* Adjusted Q4 EPS $0.06 v street view of $0.06
* Revenue down 1.5 percent at $5.89 billion
* Shares up 1.3 percent at $9.22 in aftermarket trade
By Julie Gordon and Ernest Scheyder
Jan 8 Alcoa Inc, the largest aluminum
producer in the United States, is cautiously optimistic demand
for the metal will continue to grow in 2013, helped in part by
strong sales to aerospace and construction customers.
Executives offered a positive outlook on Tuesday for 2013,
but kept a cautious tone as worries lingered over a looming U.S.
Alcoa expects global aluminum consumption to grow 7 percent
in 2013, up slightly from 6 percent in 2012, and maintains
global aluminum demand will double between 2010 and 2020.
It forecast global consumption growth in the aerospace
sector to dip to 9 percent-10 percent in 2013 from 13 percent-14
percent in 2012, and pegged growth in the automotive sector at 1
percent-4 percent, well below 16 percent-17 percent in 2012.
"There is one uncertainty still there, which is the
uncertainty around the U.S. budget, and that potentially has an
impact, obviously, on the defense spend," Chief Executive Klaus
Kleinfeld said on a conference call with investors.
The company posted a fourth-quarter profit on Tuesday, in
line with Wall Street expectations, and handily beat
expectations on revenue, helping calm investors' nerves after a
Shares of Alcoa rose 1.3 percent in after-hours trading.
Analysts breathed a sigh of relief from the results of the
first S&P 500 company to report fourth-quarter results, hoping
it was a sign of things to come.
"I think it was a good solid quarter. Not a barnburner but a
good quarter," said Tim Ghriskey, chief investment officer at
Solaris Asset Management in Bedford Hills. "It's certainly
important in this type of environment to look at revenues."
Investors tend to scrutinize Alcoa's results for hints on
where the overall economy is headed, as the company's aluminum
products are used in the automotive, appliance and airline
Alcoa has pushed hard over the last four years to increase
productivity and cut overhead costs in an effort to ease the
impact of stubbornly low aluminum prices. The company is eyeing

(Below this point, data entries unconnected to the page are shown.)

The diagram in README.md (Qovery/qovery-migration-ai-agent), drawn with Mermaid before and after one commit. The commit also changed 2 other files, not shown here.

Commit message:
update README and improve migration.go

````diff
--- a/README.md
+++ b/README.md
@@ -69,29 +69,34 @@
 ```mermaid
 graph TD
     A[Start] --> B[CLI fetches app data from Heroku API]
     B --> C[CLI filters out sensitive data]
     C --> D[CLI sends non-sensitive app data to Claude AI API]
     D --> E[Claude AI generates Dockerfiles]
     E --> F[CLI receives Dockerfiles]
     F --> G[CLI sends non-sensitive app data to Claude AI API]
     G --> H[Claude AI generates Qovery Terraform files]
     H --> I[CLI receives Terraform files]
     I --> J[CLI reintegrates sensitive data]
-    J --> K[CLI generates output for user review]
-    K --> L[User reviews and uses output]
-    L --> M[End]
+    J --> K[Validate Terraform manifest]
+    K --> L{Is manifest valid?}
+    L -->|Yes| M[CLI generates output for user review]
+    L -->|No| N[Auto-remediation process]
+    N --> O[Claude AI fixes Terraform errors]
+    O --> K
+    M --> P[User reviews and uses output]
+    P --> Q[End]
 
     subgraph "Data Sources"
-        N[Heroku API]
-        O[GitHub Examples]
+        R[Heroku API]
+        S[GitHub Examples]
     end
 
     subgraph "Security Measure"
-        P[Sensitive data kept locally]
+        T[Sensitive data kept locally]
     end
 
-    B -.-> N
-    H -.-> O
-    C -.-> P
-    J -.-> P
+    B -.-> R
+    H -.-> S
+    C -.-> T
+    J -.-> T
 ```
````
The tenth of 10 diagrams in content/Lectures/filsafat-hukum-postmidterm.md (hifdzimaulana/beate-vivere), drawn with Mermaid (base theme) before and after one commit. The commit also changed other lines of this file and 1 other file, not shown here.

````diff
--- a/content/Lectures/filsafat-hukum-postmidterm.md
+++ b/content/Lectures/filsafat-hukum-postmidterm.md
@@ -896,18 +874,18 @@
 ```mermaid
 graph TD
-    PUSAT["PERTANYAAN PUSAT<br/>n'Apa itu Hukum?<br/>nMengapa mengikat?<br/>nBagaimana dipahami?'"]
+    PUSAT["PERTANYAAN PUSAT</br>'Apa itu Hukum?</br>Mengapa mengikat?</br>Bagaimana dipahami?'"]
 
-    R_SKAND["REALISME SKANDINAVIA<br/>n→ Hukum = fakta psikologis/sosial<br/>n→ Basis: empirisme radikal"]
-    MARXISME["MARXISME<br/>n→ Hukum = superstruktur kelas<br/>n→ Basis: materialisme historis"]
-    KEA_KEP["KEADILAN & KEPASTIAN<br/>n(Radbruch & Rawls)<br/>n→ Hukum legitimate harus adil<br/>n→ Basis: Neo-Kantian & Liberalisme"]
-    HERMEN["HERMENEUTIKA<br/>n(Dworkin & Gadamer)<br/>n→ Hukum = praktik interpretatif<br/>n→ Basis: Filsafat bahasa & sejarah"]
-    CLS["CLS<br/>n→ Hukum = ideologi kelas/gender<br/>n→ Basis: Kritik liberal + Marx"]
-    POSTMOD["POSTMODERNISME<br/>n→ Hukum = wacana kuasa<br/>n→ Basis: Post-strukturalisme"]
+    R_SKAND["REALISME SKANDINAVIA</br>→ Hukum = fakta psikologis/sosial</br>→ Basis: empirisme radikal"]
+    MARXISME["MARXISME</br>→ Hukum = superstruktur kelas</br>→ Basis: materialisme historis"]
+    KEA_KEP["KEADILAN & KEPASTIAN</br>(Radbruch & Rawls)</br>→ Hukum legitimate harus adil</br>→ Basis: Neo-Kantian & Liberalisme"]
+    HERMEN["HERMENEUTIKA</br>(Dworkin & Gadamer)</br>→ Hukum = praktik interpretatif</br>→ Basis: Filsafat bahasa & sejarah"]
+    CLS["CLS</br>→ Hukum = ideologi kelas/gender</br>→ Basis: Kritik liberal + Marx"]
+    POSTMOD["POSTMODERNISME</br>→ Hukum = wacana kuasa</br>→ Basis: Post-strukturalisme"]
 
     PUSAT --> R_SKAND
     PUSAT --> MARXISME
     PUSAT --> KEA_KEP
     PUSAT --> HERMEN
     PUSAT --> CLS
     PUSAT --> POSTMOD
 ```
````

$750 million in productivity gains in 2013, down from $1.3
billion in 2012.
PROFIT IN LINE
The earnings were a positive turn for Alcoa, whose core
business of mining bauxite and producing aluminum has been hit
in recent years by a persistently low metal price.
The company's realized price for aluminum fell roughly 11
percent in 2012.
"It's difficult to make money with aluminum prices at these
levels, but consumption is holding up well," said Bridget Freas,
an analyst with Morningstar Inc in Chicago. "Aluminum prices
averaged $2,000 a ton in the fourth quarter and they need higher
prices for consistent profitability."
Economic sentiment, rather than market fundamentals, will
drive a rebound in aluminum prices, said Kleinfeld, noting a
recovery in Chinese growth and a U.S. budget deal would likely
have a positive impact on prices.
"The LME price these days is very much trading on general
economics," he said. "When people started to gain confidence
again that the fiscal cliff would be avoided, you actually saw
the rebound in the metal. That's what driving it these days."
For the fourth quarter, the company reported net income of
$242 million, or 21 cents per share, compared with a net loss of
$191 million, or 18 cents per share, in the year-ago period.
The quarterly results were helped by a $161 million
after-tax gain from the sale of the Tapoco Hydroelectric Project
facility in Tennessee to Brookfield Renewable Energy Partners
Excluding that and other one-time items, net income was $64
million, or 6 cents per share, in line with average analysts'
expectations of 6 cents a share on revenue of $5.6 billion,
according to Thomson Reuters I/B/E/S.
Sales were $5.89 billion, beating analysts' expectations,
but down 1.5 percent from the year-ago quarter as the average
realized price per tonne of aluminum fell slightly.
Alcoa trimmed costs by 12 percent in the fourth quarter, due
in part to fewer restructuring expenses.
Separately, Chief Financial Officer Charles McLane, 58, said
he would retire from Alcoa in August after 13 years with the
company. He will be replaced by William Oplinger, currently
Alcoa's chief operating officer.
Alcoa said it has yet to reach an agreement with U.S.
officials over charges it arranged bribes to overcharge Aluminum
Bahrain (Alba) alumina, the crucial material used to
Alcoa settled with Alba last fall, but the U.S. Department
of Justice and the Securities and Exchange Commission opened
their own investigations.
Alcoa said it's not clear if it will be able to reach an
agreement with U.S. officials and is prepared to go to trial.
Any settlement or verdict could significantly harm earnings, the